* _What you need to do_:
How many lines in the entries below contain the word "client"? Answer with the number and nothing else.
== == ==
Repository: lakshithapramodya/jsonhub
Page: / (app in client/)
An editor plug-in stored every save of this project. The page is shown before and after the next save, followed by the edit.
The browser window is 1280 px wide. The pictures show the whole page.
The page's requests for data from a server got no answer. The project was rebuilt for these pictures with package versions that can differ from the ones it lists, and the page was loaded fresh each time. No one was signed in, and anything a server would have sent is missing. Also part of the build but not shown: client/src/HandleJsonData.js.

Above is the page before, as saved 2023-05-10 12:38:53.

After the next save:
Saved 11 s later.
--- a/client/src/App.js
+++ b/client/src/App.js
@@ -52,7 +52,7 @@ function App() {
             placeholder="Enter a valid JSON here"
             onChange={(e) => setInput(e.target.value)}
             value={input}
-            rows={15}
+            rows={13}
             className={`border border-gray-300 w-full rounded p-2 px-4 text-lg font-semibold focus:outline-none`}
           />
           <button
== == ==
* _Answer to this task_:
4